Every nephrology appointment, as I was walk from my car in the parking garage at Duke South and into the abdominal transplant clinic, I wonder to myself if this will be the visit that the doctor will refer me to kidney transplant clinic. Man, I’ve really been lucky, skating by with this stage IV stuff checkup after checkup…will he think it’s time I go get checked out by transplant docs?
But a-ha! He never did say that!! Unfortunately, at my last appointment in May I realized that I no longer felt like I was “winning” at kidney disease, but rather like I had the wrong kidney doctor. I need a doctor to be proactive, forward thinking, on-the-ball as well as super open to collaboration with this Dr Laura. So I actually brought up the kidney transplant issue myself. Did he think it was a good idea? Yes, he said right away. You’re getting closer and closer to that time when listing would be possible.
So he referred me to have a kidney transplant evaluation, which happened on July 10, 2020. I had imagined that the evaluation day is where this blog post would begin, not end. I guess I underestimated the amount of backstory. Because, let me tell you, I’m still not finished with it! Meanwhile, if I do continue to see a non-transplant nephrologist, I’ve gotten a few really good recommendations.
Health and happiness,
Laura P Smith, Team Co-Manager
Double Lung Recipient, 2014

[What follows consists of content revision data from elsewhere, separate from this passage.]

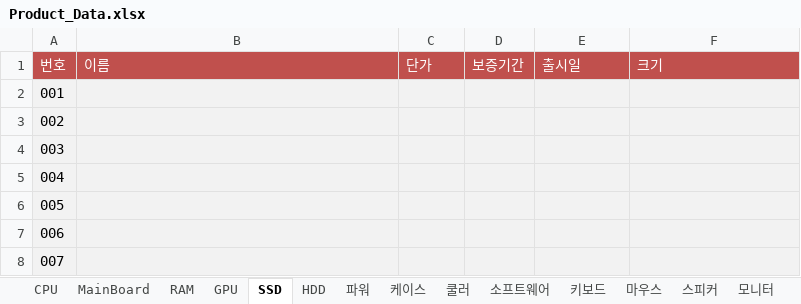
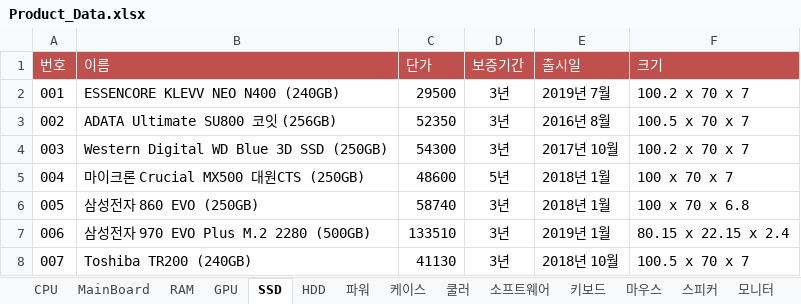
Before and after one commit to Dong-Jun-Shin/COMP_project, an Excel workbook: Document/images/Product_Data.xlsx, sheet SSD, drawn as a sheet; only a part is shown; values as stored, in another font and other column widths than the file's, no borders; the diff covers the shown part only; the diff names each change by its address in the sheet, - before the commit and + after, or states it on an @@ line.

```diff
--- a/Document/images/Product_Data.xlsx (sheet SSD)
+++ b/Document/images/Product_Data.xlsx (sheet SSD)
-A2:F8 fill: #F2F2F2
+A2:F8 fill: none
-B2 (이름): (empty)
+B2 (이름): ESSENCORE KLEVV NEO N400 (240GB)
-C2 (단가): (empty)
+C2 (단가): 29500
-D2:D4 (보증기간): (empty)
+D2:D4 (보증기간): 3년
-E2 (출시일): (empty)
+E2 (출시일): 2019년 7월
-F2 (크기): (empty)
+F2 (크기): 100.2 x 70 x 7
-B3 (이름): (empty)
+B3 (이름): ADATA Ultimate SU800 코잇 (256GB)
-C3 (단가): (empty)
+C3 (단가): 52350
-E3 (출시일): (empty)
+E3 (출시일): 2016년 8월
-F3 (크기): (empty)
+F3 (크기): 100.5 x 70 x 7
-B4 (이름): (empty)
+B4 (이름): Western Digital WD Blue 3D SSD (250GB)
-C4 (단가): (empty)
+C4 (단가): 54300
-E4 (출시일): (empty)
+E4 (출시일): 2017년 10월
-F4 (크기): (empty)
+F4 (크기): 100.2 x 70 x 7
-B5 (이름): (empty)
+B5 (이름): 마이크론 Crucial MX500 대원CTS (250GB)
-C5 (단가): (empty)
+C5 (단가): 48600
-D5 (보증기간): (empty)
+D5 (보증기간): 5년
-E5:E6 (출시일): (empty)
+E5:E6 (출시일): 2018년 1월
-F5 (크기): (empty)
+F5 (크기): 100 x 70 x 7
-B6 (이름): (empty)
+B6 (이름): 삼성전자 860 EVO (250GB)
-C6 (단가): (empty)
+C6 (단가): 58740
-D6:D8 (보증기간): (empty)
+D6:D8 (보증기간): 3년
-F6 (크기): (empty)
+F6 (크기): 100 x 70 x 6.8
-B7 (이름): (empty)
+B7 (이름): 삼성전자 970 EVO Plus M.2 2280 (500GB)
-C7 (단가): (empty)
+C7 (단가): 133510
-E7 (출시일): (empty)
+E7 (출시일): 2019년 1월
-F7 (크기): (empty)
+F7 (크기): 80.15 x 22.15 x 2.4
-B8 (이름): (empty)
+B8 (이름): Toshiba TR200 (240GB)
-C8 (단가): (empty)
+C8 (단가): 41130
-E8 (출시일): (empty)
+E8 (출시일): 2018년 10월
-F8 (크기): (empty)
+F8 (크기): 100.5 x 70 x 7
```
Also changed, not shown: 65 edited cells and cell formats elsewhere in this sheet, sheet 파워, sheet HDD, sheet GPU, sheet 케이스, 1 other file.
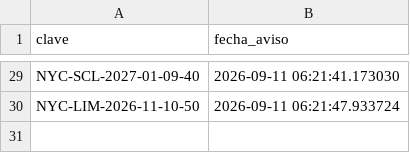
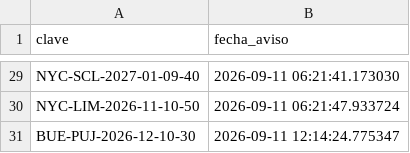
Before and after one commit to escalandoenlabolsaia-arch/bot-vuelos, a CSV file: ofertas_enviadas.csv, drawn as a sheet; only a part is shown, gaps mark what is left out; the diff names each change by its address in the sheet, - before the commit and + after, or states it on an @@ line.

```diff
--- a/ofertas_enviadas.csv
+++ b/ofertas_enviadas.csv
+row 31: BUE-PUJ-2026-12-10-30 | 2026-09-11 12:14:24.775347
```
Also changed, not shown: 1 other file.
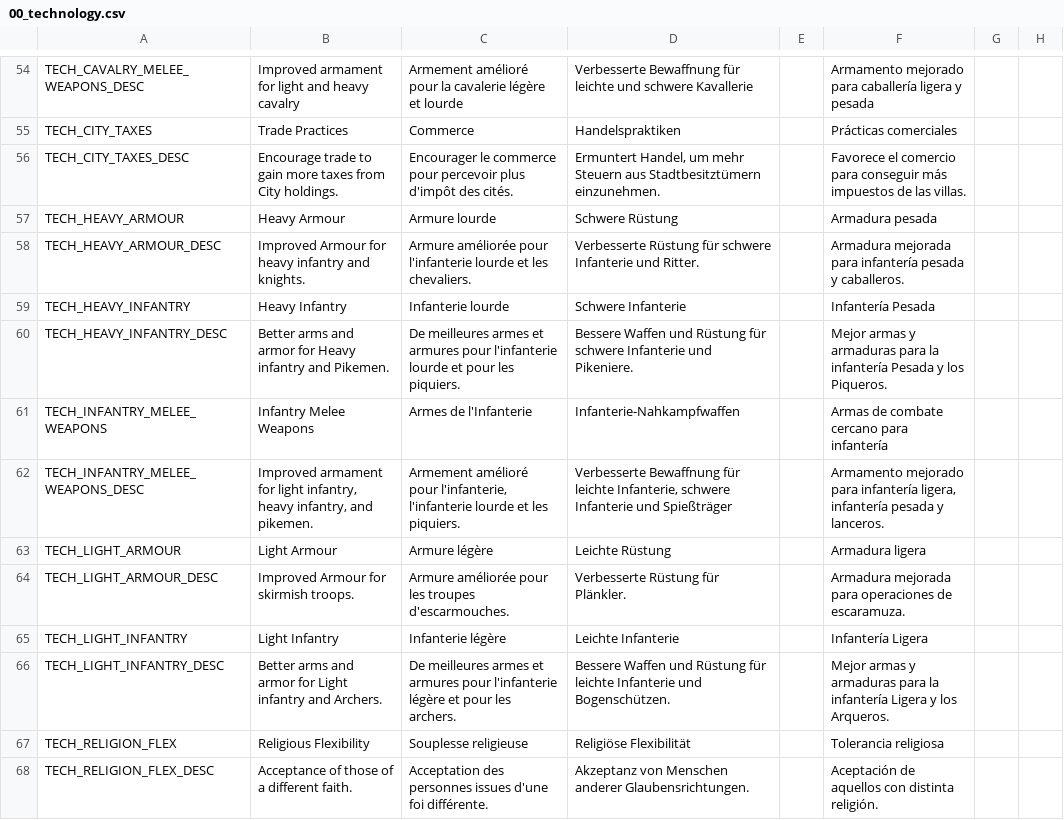
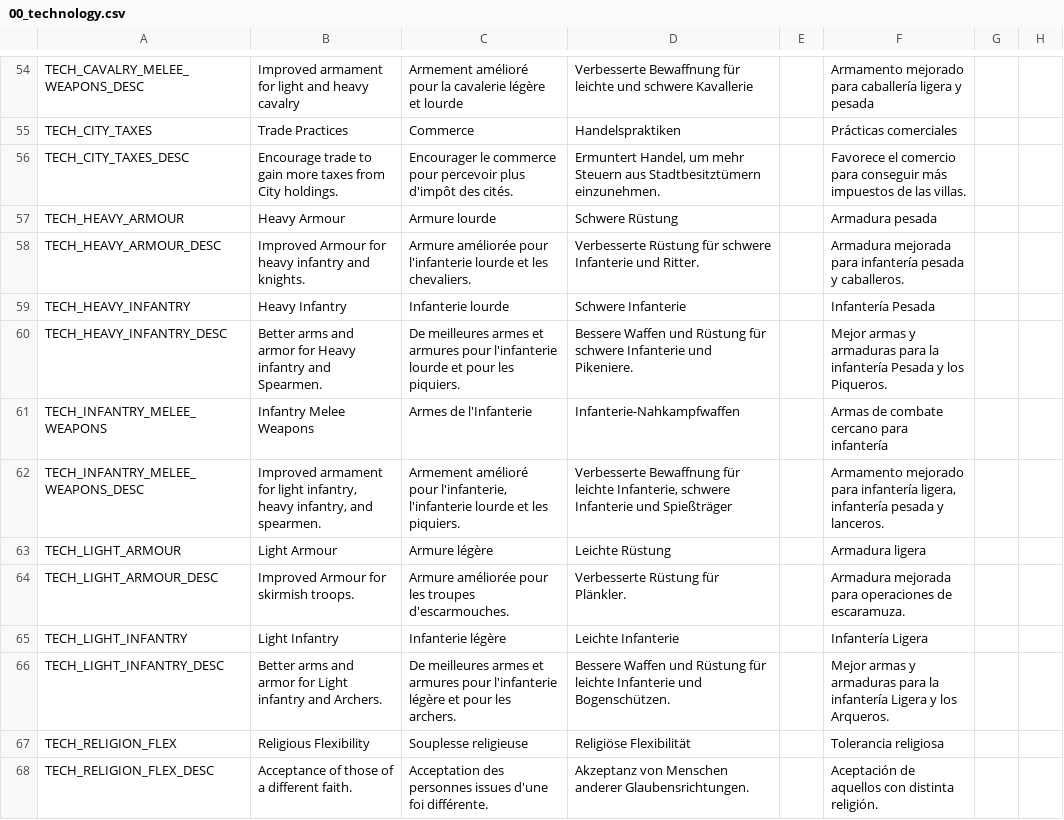
Before and after one commit to Magpie490/Old-Era-Old-World, a CSV file: OEOW/localisation/00_technology.csv, drawn as a sheet; only a part is shown, gaps mark what is left out; the diff names each change by its address in the sheet, - before the commit and + after, or states it on an @@ line.

```diff
--- a/OEOW/localisation/00_technology.csv
+++ b/OEOW/localisation/00_technology.csv
-B60: …infantry and Pikemen.
+B60: …infantry and Spearmen.
-B62: …infantry, and pikemen.
+B62: …infantry, and spearmen.
```
Also changed, not shown: OEOW/localisation/00_ui_triggers.csv, 11 other files.
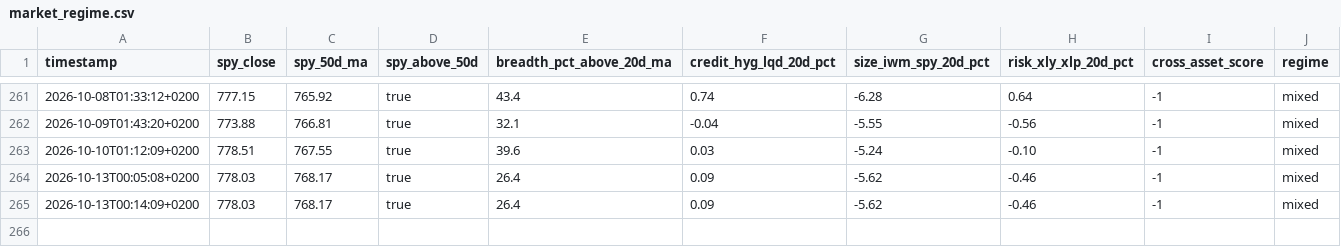
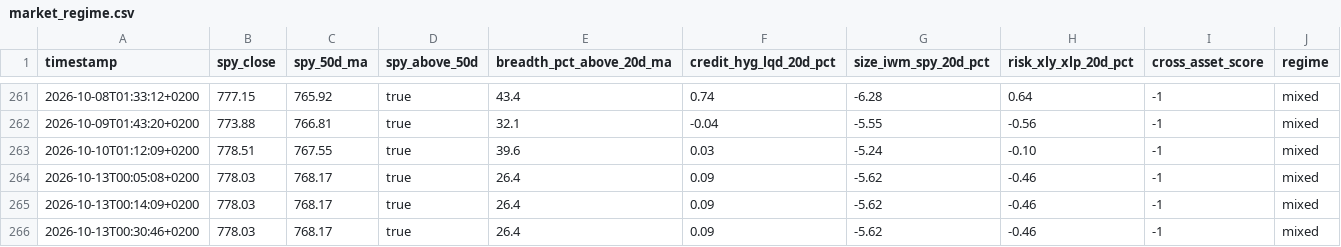
Before and after one commit to Toeffer/TradingJournal, a CSV file: data/market_regime.csv, drawn as a sheet; only a part is shown, gaps mark what is left out.

```diff
--- a/data/market_regime.csv
+++ b/data/market_regime.csv
@@ -265 +265,2 @@ timestamp,spy_close,spy_50d_ma,spy_above_50d,breadth_pct_above_20d_ma,credit_hyg
 2026-10-13T00:14:09+0200,778.03,768.17,true,26.4,0.09,-5.62,-0.46,-1,mixed
+2026-10-13T00:30:46+0200,778.03,768.17,true,26.4,0.09,-5.62,-0.46,-1,mixed
```
Also changed, not shown: 4 other files.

If you’re interested, I blogged extensively here about my lung transplant
*Disclaimer: I’m not a doctor, people, I just play one on the internet